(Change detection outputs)
▼

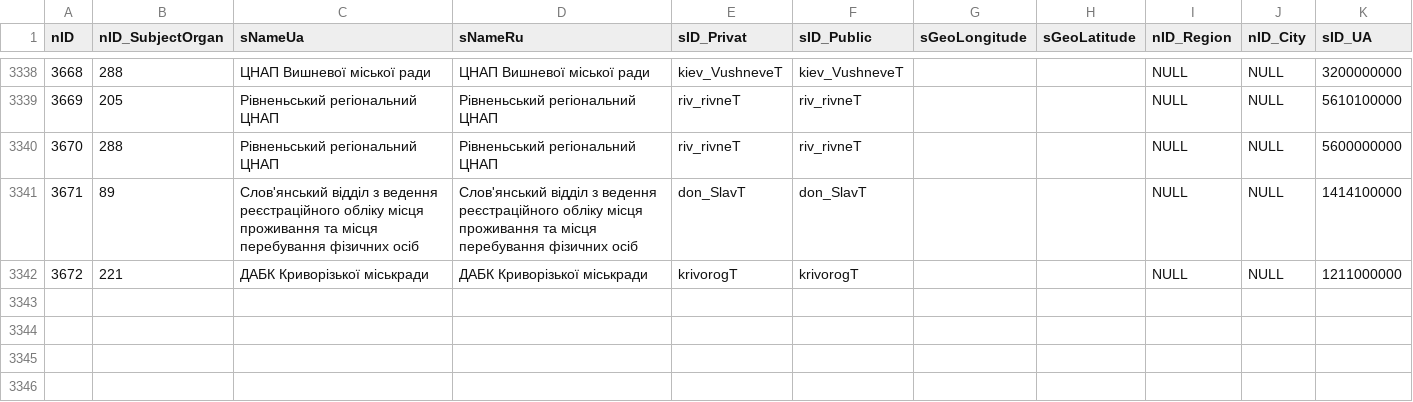
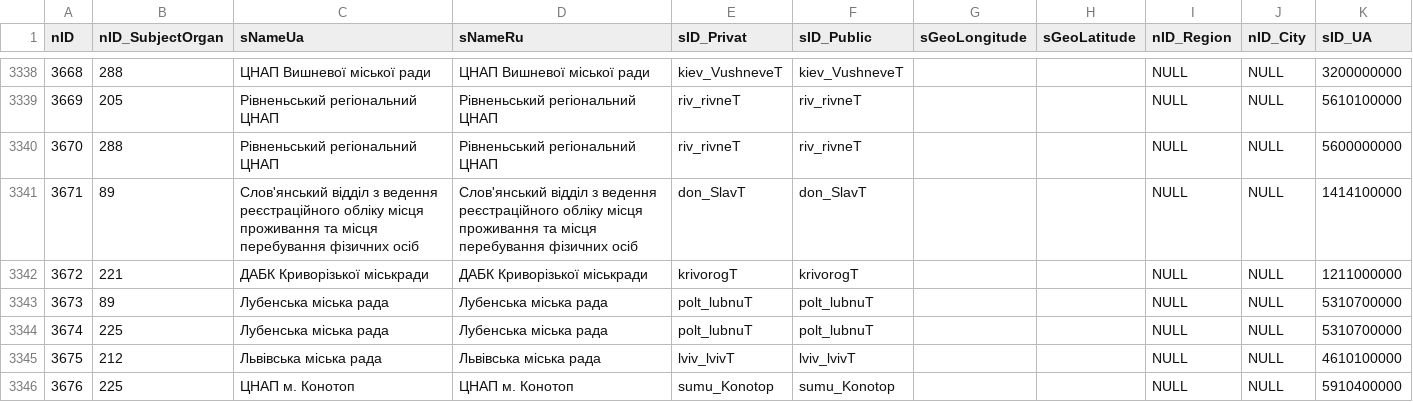
Before and after one commit to iGov-UA/iGov_Data, a CSV file: wf-central/src/main/resources/data/iGov/SubjectOrganJoin.csv, drawn as a sheet; only a part is shown, gaps mark what is left out.

Commit message:
Konotop 274 v prod

```diff
--- a/wf-central/src/main/resources/data/iGov/SubjectOrganJoin.csv
+++ b/wf-central/src/main/resources/data/iGov/SubjectOrganJoin.csv
@@ -3342 +3342,5 @@ nID;nID_SubjectOrgan;sNameUa;sNameRu;sID_Privat;sID_Public;sGeoLongitude;sGeoLat
 3672;221;ДАБК Криворізької міськради;ДАБК Криворізької міськради;krivorogT;krivorogT;;;NULL;NULL;1211000000
+3673;89;Лубенська міська рада;Лубенська міська рада;polt_lubnuT;polt_lubnuT; ; ;NULL;NULL;5310700000
+3674;225;Лубенська міська рада;Лубенська міська рада;polt_lubnuT;polt_lubnuT; ; ;NULL;NULL;5310700000
+3675;212;Львівська міська рада;Львівська міська рада;lviv_lvivT;lviv_lvivT; ; ;NULL;NULL;4610100000
+3676;225;ЦНАП м. Конотоп;ЦНАП м. Конотоп;sumu_Konotop;sumu_Konotop; ; ;NULL;NULL;5910400000
```
Also changed, not shown: wf-central/src/main/resources/data/iGov/ServiceData.csv, 2 other files.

▲

Exercise details » A word-for-word restatement of all the lines above is needed, with the pictures omitted.

Solved problem »
Before and after one commit to iGov-UA/iGov_Data, a CSV file: wf-central/src/main/resources/data/iGov/SubjectOrganJoin.csv, drawn as a sheet; only a part is shown, gaps mark what is left out.

Commit message:
Konotop 274 v prod

```diff
--- a/wf-central/src/main/resources/data/iGov/SubjectOrganJoin.csv
+++ b/wf-central/src/main/resources/data/iGov/SubjectOrganJoin.csv
@@ -3342 +3342,5 @@ nID;nID_SubjectOrgan;sNameUa;sNameRu;sID_Privat;sID_Public;sGeoLongitude;sGeoLat
 3672;221;ДАБК Криворізької міськради;ДАБК Криворізької міськради;krivorogT;krivorogT;;;NULL;NULL;1211000000
+3673;89;Лубенська міська рада;Лубенська міська рада;polt_lubnuT;polt_lubnuT; ; ;NULL;NULL;5310700000
+3674;225;Лубенська міська рада;Лубенська міська рада;polt_lubnuT;polt_lubnuT; ; ;NULL;NULL;5310700000
+3675;212;Львівська міська рада;Львівська міська рада;lviv_lvivT;lviv_lvivT; ; ;NULL;NULL;4610100000
+3676;225;ЦНАП м. Конотоп;ЦНАП м. Конотоп;sumu_Konotop;sumu_Konotop; ; ;NULL;NULL;5910400000
```
Also changed, not shown: wf-central/src/main/resources/data/iGov/ServiceData.csv, 2 other files.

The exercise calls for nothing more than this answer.